RECORDS SHOWN:
-*-
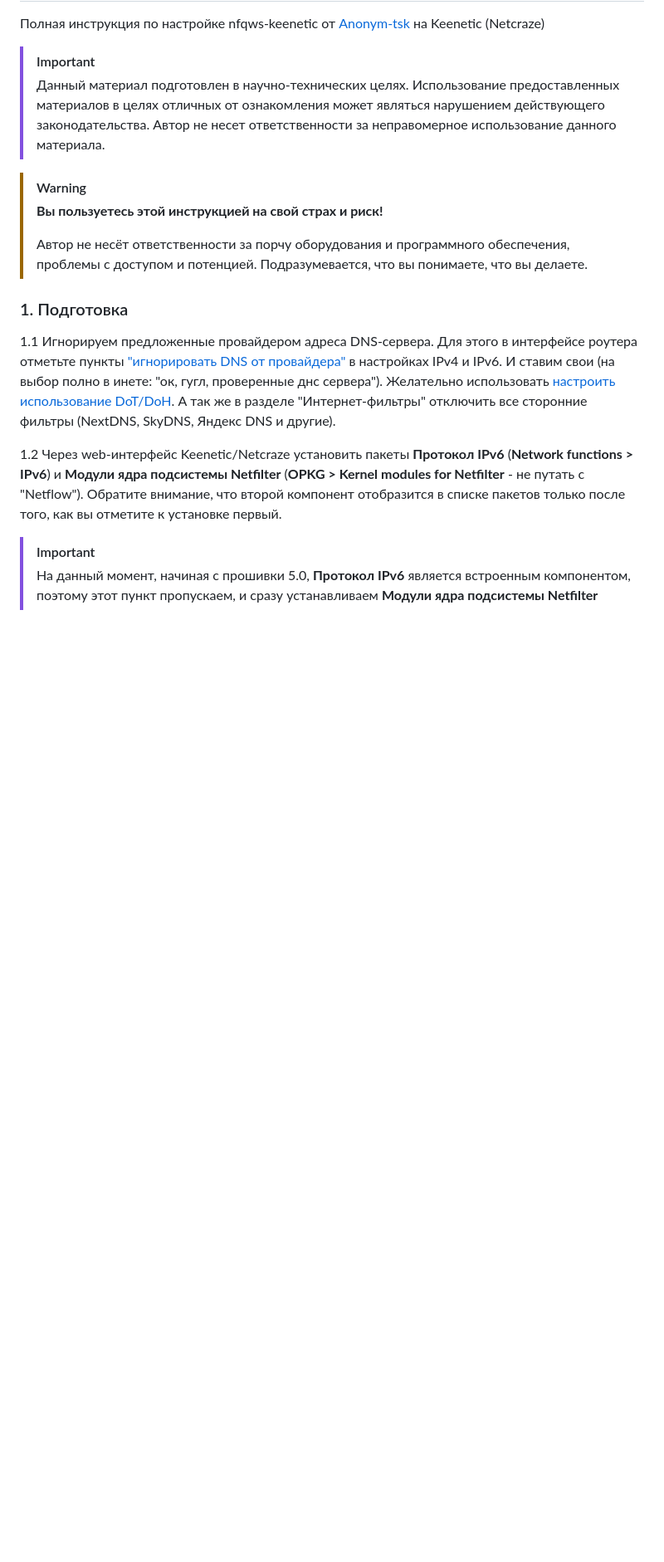
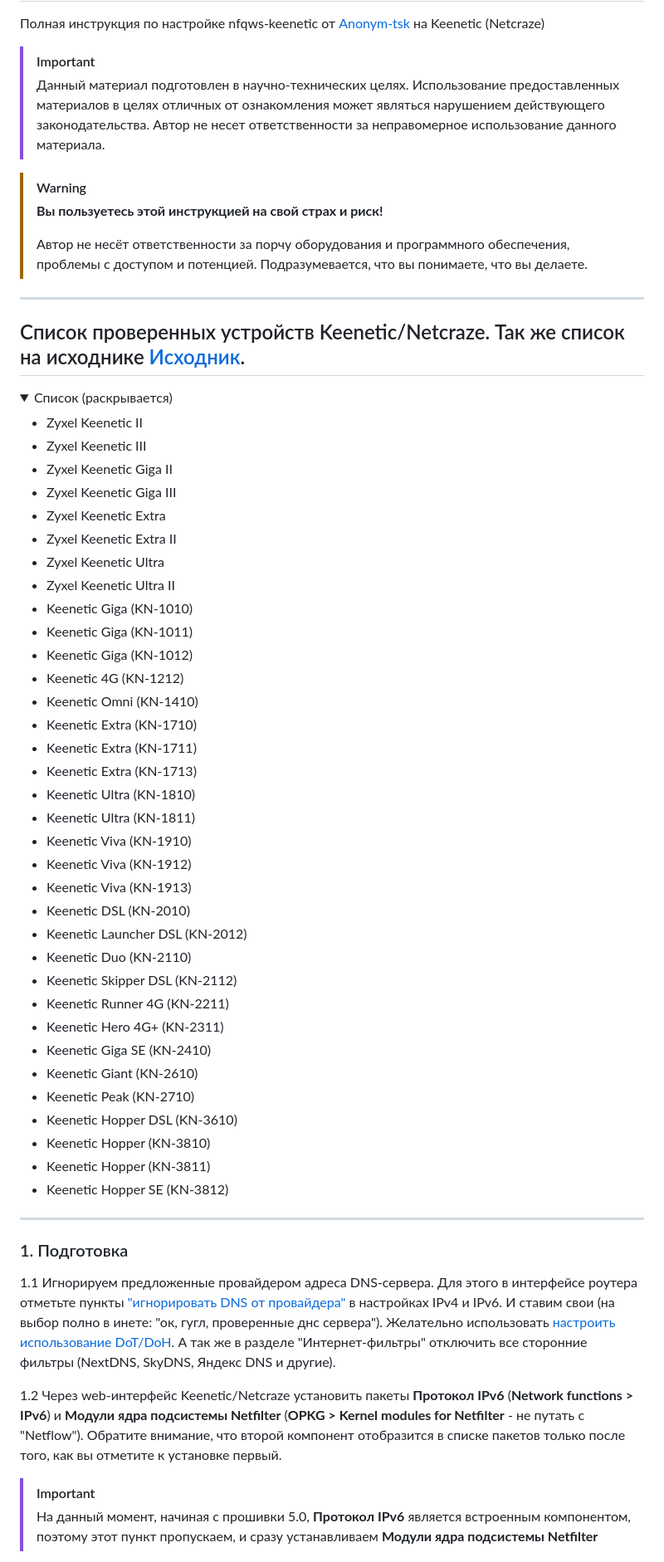
Before and after one commit to Zik/ZapretPWZ, a Markdown page: README.md, the part around the change. Shown at 83% size. Rendered like a GitHub page; folded sections open; blank space fills up the shorter version.

```diff
--- a/README.md
+++ b/README.md
@@ -10,6 +10,48 @@
 >
 > Автор не несёт ответственности за порчу оборудования и программного обеспечения, проблемы с доступом и потенцией.
 > Подразумевается, что вы понимаете, что вы делаете.
+---
+## Список проверенных устройств Keenetic/Netcraze. Так же список на исходнике [Исходник](https://github.com/Anonym-tsk/nfqws-keenetic/discussions/1).
+<details>
+  <summary>Список (раскрывается)</summary>
+
+  - Zyxel Keenetic II
+  - Zyxel Keenetic III
+  - Zyxel Keenetic Giga II
+  - Zyxel Keenetic Giga III
+  - Zyxel Keenetic Extra
+  - Zyxel Keenetic Extra II
+  - Zyxel Keenetic Ultra
+  - Zyxel Keenetic Ultra II
+  - Keenetic Giga (KN-1010)
+  - Keenetic Giga (KN-1011)
+  - Keenetic Giga (KN-1012)
+  - Keenetic 4G (KN-1212)
+  - Keenetic Omni (KN-1410)
+  - Keenetic Extra (KN-1710)
+  - Keenetic Extra (KN-1711)
+  - Keenetic Extra (KN-1713)
+  - Keenetic Ultra (KN-1810)
+  - Keenetic Ultra (KN-1811)
+  - Keenetic Viva (KN-1910)
+  - Keenetic Viva (KN-1912)
+  - Keenetic Viva (KN-1913)
+  - Keenetic DSL (KN-2010)
+  - Keenetic Launcher DSL (KN-2012)
+  - Keenetic Duo (KN-2110)
+  - Keenetic Skipper DSL (KN-2112)
+  - Keenetic Runner 4G (KN-2211)
+  - Keenetic Hero 4G+ (KN-2311)
+  - Keenetic Giga SE (KN-2410)
+  - Keenetic Giant (KN-2610)
+  - Keenetic Peak (KN-2710)
+  - Keenetic Hopper DSL (KN-3610)
+  - Keenetic Hopper (KN-3810)
+  - Keenetic Hopper (KN-3811)
+  - Keenetic Hopper SE (KN-3812)
+</details>
+
+---
 
 ### 1. Подготовка
 1.1 Игнорируем предложенные провайдером адреса DNS-сервера. Для этого в интерфейсе роутера отметьте пункты ["игнорировать DNS от провайдера"](https://help.keenetic.com/hc/ru/articles/360008609399) в настройках IPv4 и IPv6. И ставим свои (на выбор полно в инете: "ок, гугл, проверенные днс сервера"). Желательно использовать [настроить использование DoT/DoH](https://help.keenetic.com/hc/ru/articles/360007687159). А так же в разделе "Интернет-фильтры" отключить все сторонние фильтры (NextDNS, SkyDNS, Яндекс DNS и другие).
```
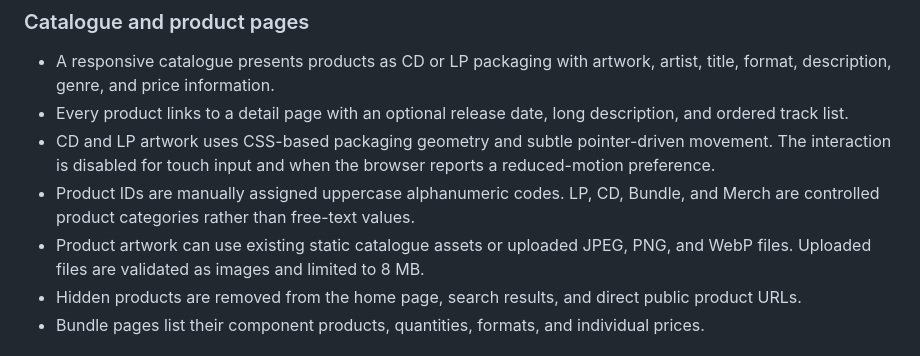
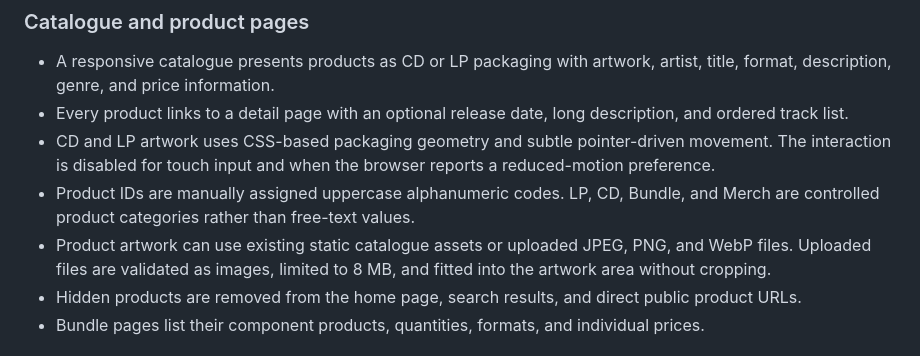
Before and after one commit to chriskalos/cult-records, a Markdown page: README.md, the part around the change. Drawn GitHub-style.

Commit message:
Document uncropped product artwork

```diff
--- a/README.md
+++ b/README.md
@@ -12,7 +12,7 @@ Cult Records is a Django web application for browsing a record catalogue, findin
 - Every product links to a detail page with an optional release date, long description, and ordered track list.
 - CD and LP artwork uses CSS-based packaging geometry and subtle pointer-driven movement. The interaction is disabled for touch input and when the browser reports a reduced-motion preference.
 - Product IDs are manually assigned uppercase alphanumeric codes. LP, CD, Bundle, and Merch are controlled product categories rather than free-text values.
-- Product artwork can use existing static catalogue assets or uploaded JPEG, PNG, and WebP files. Uploaded files are validated as images and limited to 8 MB.
+- Product artwork can use existing static catalogue assets or uploaded JPEG, PNG, and WebP files. Uploaded files are validated as images, limited to 8 MB, and fitted into the artwork area without cropping.
 - Hidden products are removed from the home page, search results, and direct public product URLs.
 - Bundle pages list their component products, quantities, formats, and individual prices.
 
```
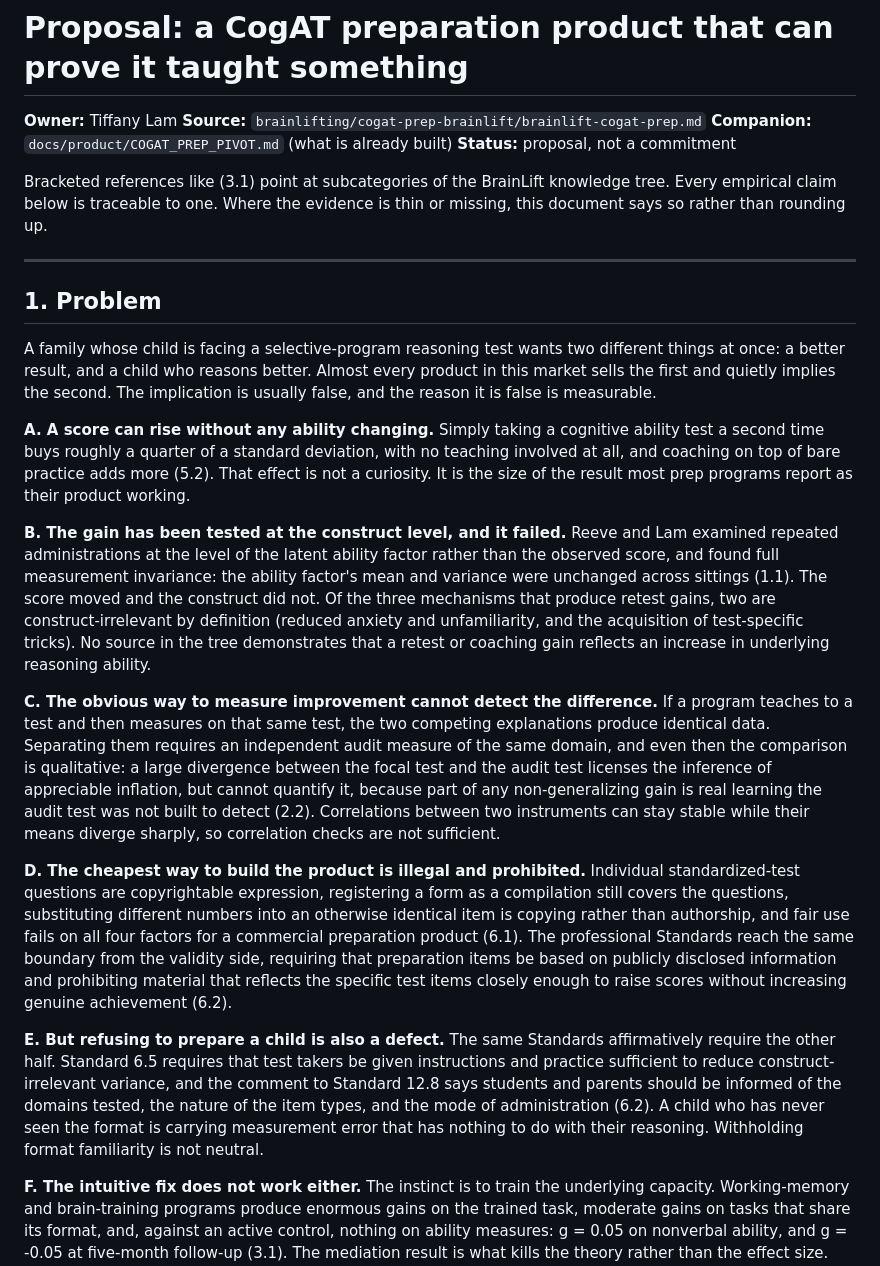
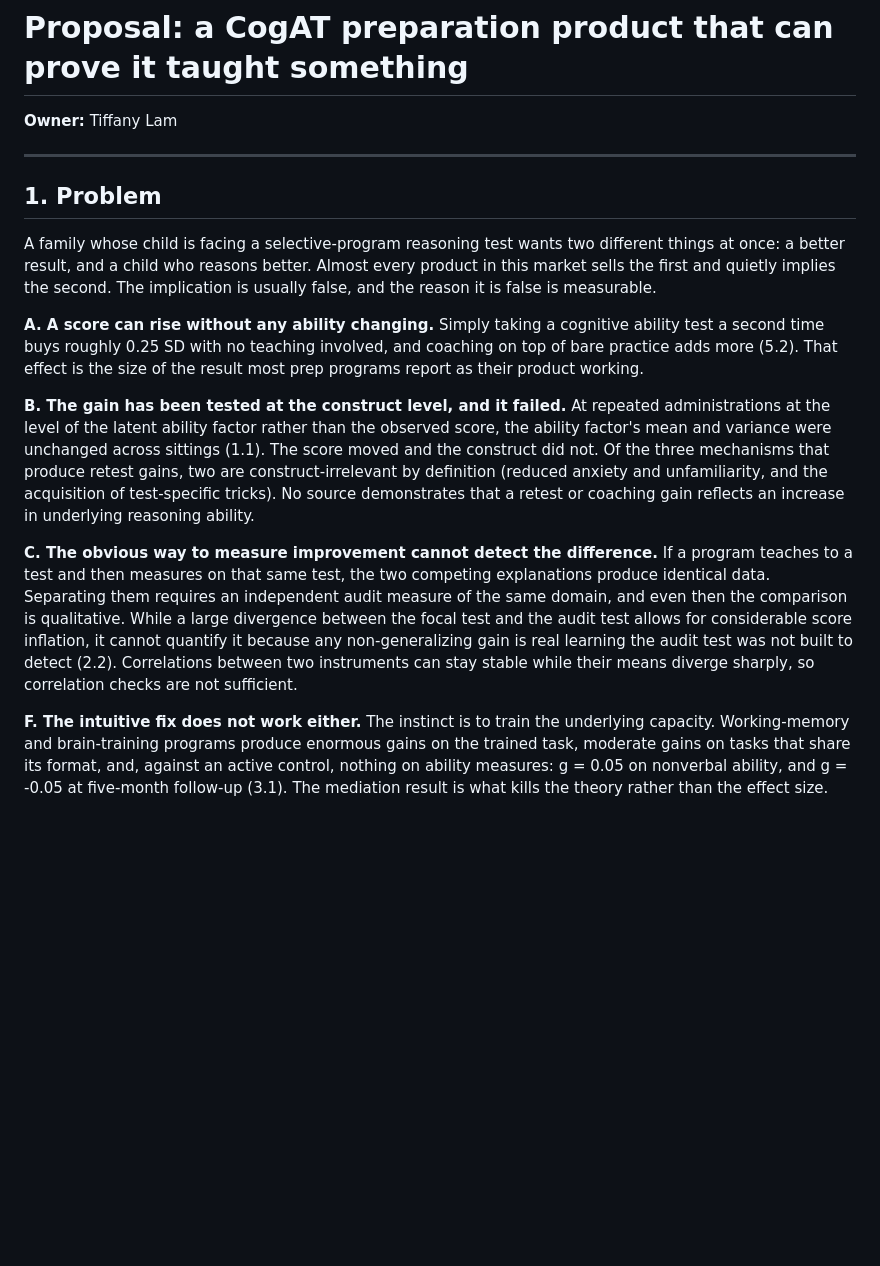
Before and after one commit to AadiTakle/aai-gt-selection, a Markdown page: docs/product/COGAT_PREP_PROPOSAL.md, the part around the change. Rendered like a GitHub page; blank space fills up the shorter version.

Commit message:
docs(product): owner's edit pass on the CogAT-prep proposal
Tiffany's revision, kept as written. Tightens the prose throughout, drops the
header metadata block, and cuts problem points D and E, the copyright and
professional-standards pair.

Note that the surviving points are lettered A, B, C, F, and that Commitment 2
still cites (6.1) and (6.2), which those two cut points were what introduced.
Left alone rather than renumbered, because the wording here is the owner's.

Co-Authored-By: Claude Opus 5 (1M context) <noreply@anthropic.com>

```diff
--- a/docs/product/COGAT_PREP_PROPOSAL.md
+++ b/docs/product/COGAT_PREP_PROPOSAL.md
@@ -1,13 +1,6 @@
 # Proposal: a CogAT preparation product that can prove it taught something
 
 **Owner:** Tiffany Lam
-**Source:** `brainlifting/cogat-prep-brainlift/brainlift-cogat-prep.md`
-**Companion:** `docs/product/COGAT_PREP_PIVOT.md` (what is already built)
-**Status:** proposal, not a commitment
-
-Bracketed references like (3.1) point at subcategories of the BrainLift knowledge
-tree. Every empirical claim below is traceable to one. Where the evidence is thin
-or missing, this document says so rather than rounding up.
 
 ---
 
@@ -19,47 +12,27 @@ every product in this market sells the first and quietly implies the second. The
 implication is usually false, and the reason it is false is measurable.
 
 **A. A score can rise without any ability changing.** Simply taking a cognitive
-ability test a second time buys roughly a quarter of a standard deviation, with no
-teaching involved at all, and coaching on top of bare practice adds more (5.2).
-That effect is not a curiosity. It is the size of the result most prep programs
-report as their product working.
+ability test a second time buys roughly 0.25 SD with no teaching involved, and
+coaching on top of bare practice adds more (5.2). That effect is the size of the
+result most prep programs report as their product working.
 
-**B. The gain has been tested at the construct level, and it failed.** Reeve and
-Lam examined repeated administrations at the level of the latent ability factor
-rather than the observed score, and found full measurement invariance: the ability
-factor's mean and variance were unchanged across sittings (1.1). The score moved
+**B. The gain has been tested at the construct level, and it failed.** At repeated
+administrations at the level of the latent ability factor rather than the observed score,
+the ability factor's mean and variance were unchanged across sittings (1.1). The score moved
 and the construct did not. Of the three mechanisms that produce retest gains, two
 are construct-irrelevant by definition (reduced anxiety and unfamiliarity, and the
-acquisition of test-specific tricks). No source in the tree demonstrates that a
+acquisition of test-specific tricks). No source demonstrates that a
 retest or coaching gain reflects an increase in underlying reasoning ability.
 
 **C. The obvious way to measure improvement cannot detect the difference.** If a
 program teaches to a test and then measures on that same test, the two competing
 explanations produce identical data. Separating them requires an independent audit
-measure of the same domain, and even then the comparison is qualitative: a large
-divergence between the focal test and the audit test licenses the inference of
-appreciable inflation, but cannot quantify it, because part of any non-generalizing
+measure of the same domain, and even then the comparison is qualitative. While a large
+divergence between the focal test and the audit test allows for considerable
+score inflation, it cannot quantify it because any non-generalizing
 gain is real learning the audit test was not built to detect (2.2). Correlations
 between two instruments can stay stable while their means diverge sharply, so
 correlation checks are not sufficient.
-
-**D. The cheapest way to build the product is illegal and prohibited.** Individual
-standardized-test questions are copyrightable expression, registering a form as a
-compilation still covers the questions, substituting different numbers into an
-otherwise identical item is copying rather than authorship, and fair use fails on
-all four factors for a commercial preparation product (6.1). The professional
-Standards reach the same boundary from the validity side, requiring that
-preparation items be based on publicly disclosed information and prohibiting
-material that reflects the specific test items closely enough to raise scores
-without increasing genuine achievement (6.2).
-
-**E. But refusing to prepare a child is also a defect.** The same Standards
-affirmatively require the other half. Standard 6.5 requires that test takers be
-given instructions and practice sufficient to reduce construct-irrelevant variance,
-and the comment to Standard 12.8 says students and parents should be informed of
-the domains tested, the nature of the item types, and the mode of administration
-(6.2). A child who has never seen the format is carrying measurement error that has
-nothing to do with their reasoning. Withholding format familiarity is not neutral.
 
 **F. The intuitive fix does not work either.** The instinct is to train the
 underlying capacity. Working-memory and brain-training programs produce enormous
```
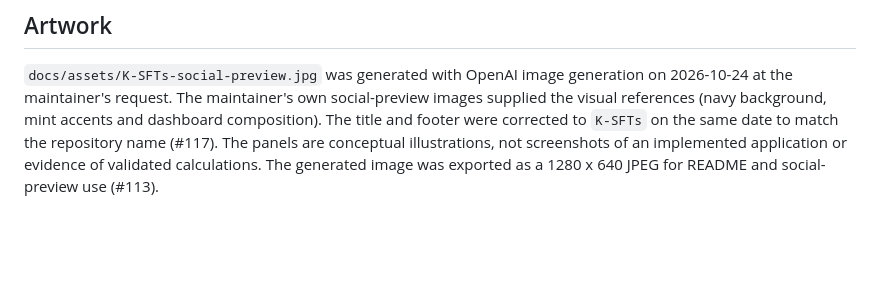
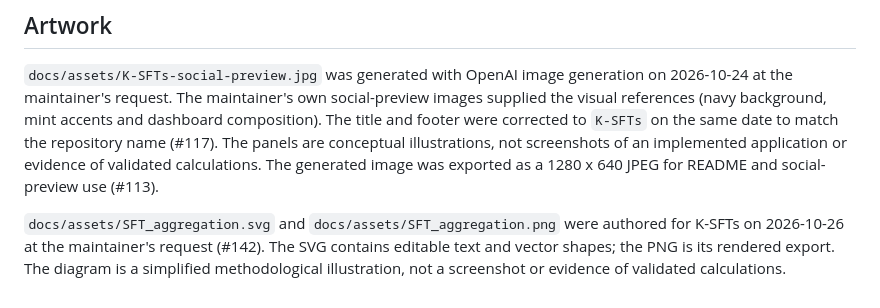
Before and after one commit to danielep71/K-SFTs, a Markdown page: NOTICE.md, the part around the change. GitHub-like rendering; blank space fills up the shorter version.

```diff
--- a/NOTICE.md
+++ b/NOTICE.md
@@ -72,3 +72,9 @@ on the same date to match the repository name (#117). The panels are conceptual
 not screenshots of an implemented application or evidence of validated calculations.
 The generated image was exported as a 1280 x 640 JPEG for README and
 social-preview use (#113).
+
+`docs/assets/SFT_aggregation.svg` and `docs/assets/SFT_aggregation.png` were
+authored for K-SFTs on 2026-10-26 at the maintainer's request (#142). The SVG
+contains editable text and vector shapes; the PNG is its rendered export.
+The diagram is a simplified methodological illustration, not a screenshot
+or evidence of validated calculations.
```
Also changed, not shown: CHANGELOG.md (+4 -0 lines), README.md (+19 -0 lines), docs/assets/SFT_aggregation.png (added), 1 other file.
-*-
Consider the entries above and return each line with the string "Ultra".

ANSWER BOX:
+  - Zyxel Keenetic Ultra
+  - Zyxel Keenetic Ultra II
+  - Keenetic Ultra (KN-1810)
+  - Keenetic Ultra (KN-1811)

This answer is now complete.